From tropic to tundra: M’Kayla Mike’s journey to Minnesota
SLEEPY EYE — Most people would consider M’Kayla Mike to be crazy for coming from the tropical island of St. Thomas to the freezing cold of Minnesota.
However, Mike made the transition from her home in the U.S. Virgin Islands to Sleepy Eye, Minnesota, to improve her chances of playing college basketball. She served as an important piece to the Sleepy Eye High School girls’ basketball team’s outstanding 2015-16 season as a junior and is now helping lead the team as a senior.
Understandably, Mike is not a fan of snow, seeing as how St. Thomas never gets colder than the low-60s in the winter months.
“For them to tell me that last year was a good winter, that was strange,” Mike said. “They told me, ‘Oh, this is a good winter.’ I’m just like ‘OK…'”
Mike previously played basketball at the FIBA International level with the U.S. Virgin Islands 15-U team and played organized basketball since she was in fourth grade. The Virgin Islands 15-U team traveled to Mexico to face other teams from Central America, which helped Mike become a tenacious point guard.
Coming up to the United States became a possibility when her brother, Ryan Mills, presented the idea to her. Mills had played football at Central Lakes College in Brainerd and managed to get his sister up to Minnesota as well.
“He was promoting Sleepy Eye basketball,” Mike said. “He said stuff like, ‘They’re really good, I want you to come up here and get the experience.

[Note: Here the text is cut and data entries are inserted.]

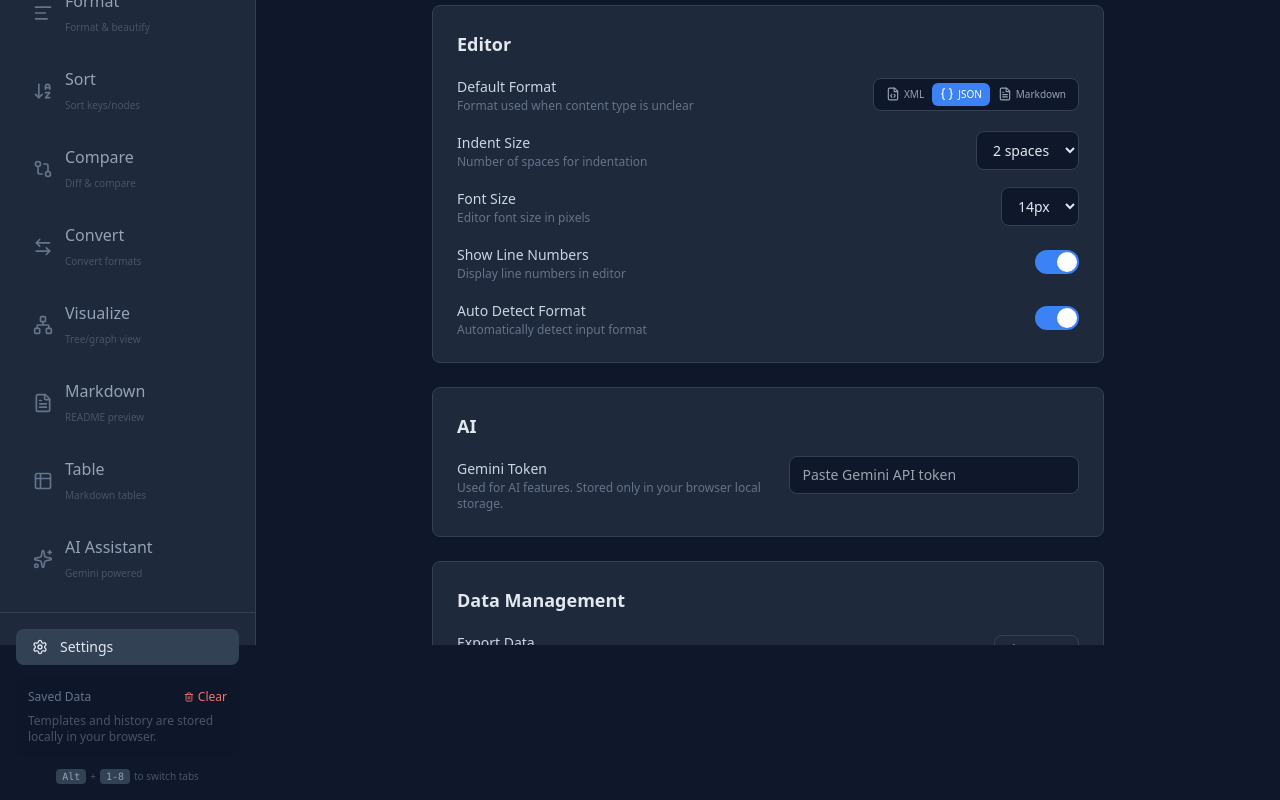
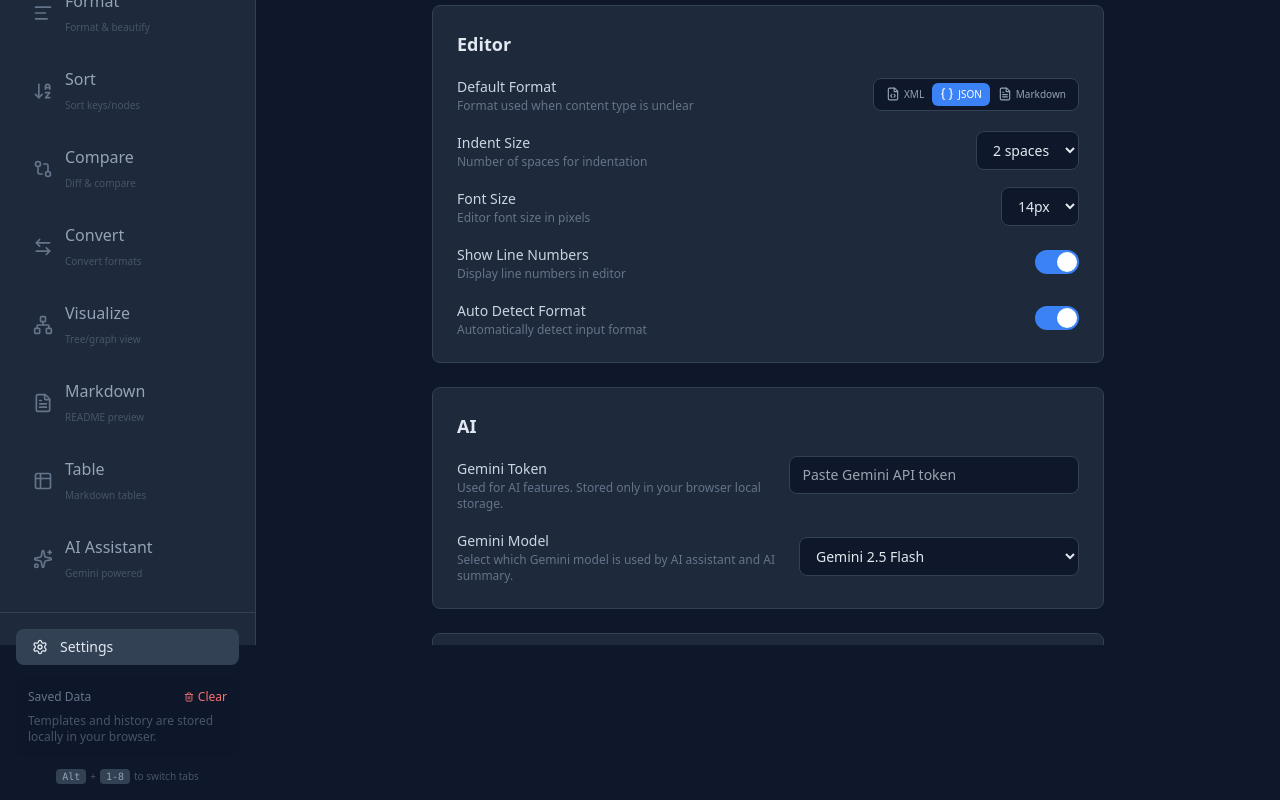
Before and after one commit to anomo06822/xml-toolkit, a React (Vite) app: page / in a window 1280 px wide. Both pictures are taken after a click on the button "Settings". Built offline with nearby package versions, Linux system fonts and the light colour scheme.

Commit message:
feat/support change model

```diff
--- a/features/GeminiAssistant.tsx
+++ b/features/GeminiAssistant.tsx
@@ -1,6 +1,6 @@
 import React, { useState } from 'react';
 import { GoogleGenAI } from '@google/genai';
-import { getGeminiToken, getPersistentValue, setPersistentValue } from '../services/storage';
+import { getGeminiToken, getGeminiModel, getPersistentValue, setPersistentValue } from '../services/storage';
 import { Button } from '../components/Button';
 import { Sparkles, MessageSquare, Loader2, Copy, Check, Trash2 } from 'lucide-react';
 
@@ -39,6 +39,7 @@ export const GeminiAssistant: React.FC = () => {
       }
 
       const ai = new GoogleGenAI({ apiKey });
+      const model = getGeminiModel();
 
       const systemPrompt = `You are an expert in data formats including XML, JSON, and Markdown.
 You help users with:
@@ -53,7 +54,7 @@ You help users with:
 Provide clear, concise, and practical answers. Include code examples when relevant.`;
 
       const result = await ai.models.generateContent({
-        model: 'gemini-2.5-flash',
+        model,
         contents: `${systemPrompt}\n\nUser: ${input}`,
       });
 
--- a/features/Settings.tsx
+++ b/features/Settings.tsx
@@ -3,7 +3,7 @@
 // ============================================
 
 import React, { useState, useEffect } from 'react';
-import { getSettings, updateSettings, resetSettings, AppSettings, exportAllData, importData } from '../services';
+import { getSettings, updateSettings, resetSettings, AppSettings, exportAllData, importData, GEMINI_MODEL_OPTIONS } from '../services';
 import { Button } from '../components/Button';
 import { FormatSelector } from '../components/common/FormatSelector';
 import { DataFormat } from '../core';
@@ -164,6 +164,7 @@ export const SettingsPage: React.FC = () => {
       <section className="bg-surface border border-slate-700 rounded-lg p-6 mb-6">
         <h2 className="text-lg font-semibold text-slate-200 mb-4">AI</h2>
 
+        <div className="space-y-4">
           <div className="flex justify-between items-start gap-4">
             <div>
               <label className="text-sm font-medium text-slate-300">Gemini Token</label>
@@ -178,6 +179,27 @@ export const SettingsPage: React.FC = () => {
               placeholder="Paste Gemini API token"
               className="w-80 max-w-full bg-slate-900 border border-slate-700 rounded-lg px-3 py-2 text-sm text-slate-200 focus:ring-2 focus:ring-primary outline-none"
             />
+          </div>
+
+          <div className="flex justify-between items-center gap-4">
+            <div>
+              <label className="text-sm font-medium text-slate-300">Gemini Model</label>
+              <p className="text-xs text-slate-500">
+                Select which Gemini model is used by AI assistant and AI summary.
+              </p>
+            </div>
+            <select
+              value={settings.geminiModel}
+              onChange={(e) => handleChange('geminiModel', e.target.value as AppSettings['geminiModel'])}
+              className="w-80 max-w-full bg-slate-900 border border-slate-700 rounded-lg px-3 py-2 text-sm text-slate-200"
+            >
+              {GEMINI_MODEL_OPTIONS.map((model) => (
+                <option key={model.value} value={model.value}>
+                  {model.label}
+                </option>
+              ))}
+            </select>
+          </div>
         </div>
       </section>
 
--- a/features/unified/Differ.tsx
+++ b/features/unified/Differ.tsx
@@ -7,7 +7,7 @@ import React, { useState, useEffect } from 'react';
 import { DataFormat, DiffResult as DiffResultType, computeDiff, detectFormat, sort } from '../../core';
 import { CodeEditor } from '../../components/common';
 import { Button } from '../../components/Button';
-import { getGeminiToken } from '../../services';
+import { getGeminiToken, getGeminiModel } from '../../services';
 import { GitCompare, Settings2, ArrowDownAZ, Copy, Check, Sparkles, Loader2, FileCode, Braces, FileText } from 'lucide-react';
 
 // Format badge component
@@ -72,6 +72,7 @@ export const UnifiedDiffer: React.FC = () => {
     try {
       const { GoogleGenAI } = await import('@google/genai');
       const ai = new GoogleGenAI({ apiKey });
+      const model = getGeminiModel();
 
       // Build diff summary for AI
       const addedLines = diff.lines.filter(l => l.type === 'added').map(l => `+ ${l.content}`).join('\n');
@@ -95,7 +96,7 @@ ${removedLines || '(none)'}
 Please provide a clear, technical summary of the changes:`;
 
       const response = await ai.models.generateContent({
-        model: 'gemini-2.0-flash',
+        model,
         contents: prompt
       });
 
--- a/services/storage.ts
+++ b/services/storage.ts
@@ -150,7 +150,30 @@ export interface AppSettings {
   fontSize: number;
   showLineNumbers: boolean;
   geminiToken: string;
+  geminiModel: GeminiModel;
 }
+
+export const GEMINI_MODEL_OPTIONS = [
+  { label: 'Gemini 3 Pro', value: 'gemini-3-pro' },
+  { label: 'Gemini 3 Flash', value: 'gemini-3-flash' },
+  { label: 'Gemini 2.5 Flash', value: 'gemini-2.5-flash' },
+  { label: 'Gemini 2.5 Flash-Lite', value: 'gemini-2.5-flash-lite' }
+] as const;
+
+export const GEMINI_MODELS = GEMINI_MODEL_OPTIONS.map((option) => option.value) as readonly string[];
+
+export type GeminiModel = typeof GEMINI_MODEL_OPTIONS[number]['value'];
+
+const DEFAULT_GEMINI_MODEL: GeminiModel = 'gemini-2.5-flash';
+
+const resolveGeminiModel = (model?: string): GeminiModel => {
+  if (!model) {
+    return DEFAULT_GEMINI_MODEL;
+  }
+  return GEMINI_MODELS.includes(model as GeminiModel)
+    ? (model as GeminiModel)
+    : DEFAULT_GEMINI_MODEL;
+};
 
 const defaultSettings: AppSettings = {
   theme: 'dark',
@@ -161,7 +184,8 @@ const defaultSettings: AppSettings = {
   autoFormat: false,
   fontSize: 14,
   showLineNumbers: true,
-  geminiToken: ''
+  geminiToken: '',
+  geminiModel: DEFAULT_GEMINI_MODEL
 };
 
 export const getSettings = (): AppSettings => {
@@ -194,6 +218,10 @@ export const getGeminiToken = (): string => {
 
   const env = (import.meta as any).env || {};
   return env.VITE_GEMINI_API_KEY || env.GEMINI_API_KEY || '';
+};
+
+export const getGeminiModel = (): GeminiModel => {
+  return resolveGeminiModel(getSettings().geminiModel);
 };
 
 // ============================================
```
Lines whose indentation alone changed are shown as unchanged.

If you don’t like it, you can go back home.’
“I obviously liked it because I came back up for another year.”
Sleepy Eye coach Ryan Hulke welcomed Mike with open arms, utilizing her international experience while honing other attributes she lacked in her game.
“She’s small, but she definitely knows how to use her body to create space,” Hulke said. “She takes care of the ball well, she dribbles well, so she had those attributes for us. The biggest thing with her coming in was defensively doing a lot of trapping zones and pressing type of things that we do that she really wasn’t accustomed to at the international level.”
Hulke said Mike began to really catch onto those defensive teachings around postseason time last year. Now, Mike is a regular in the Indians’ deep rotation that has given teams fits this year.
Earning her spot on the team was not easy, but Mike managed to prove to Hulke that she was worthy of her playing time.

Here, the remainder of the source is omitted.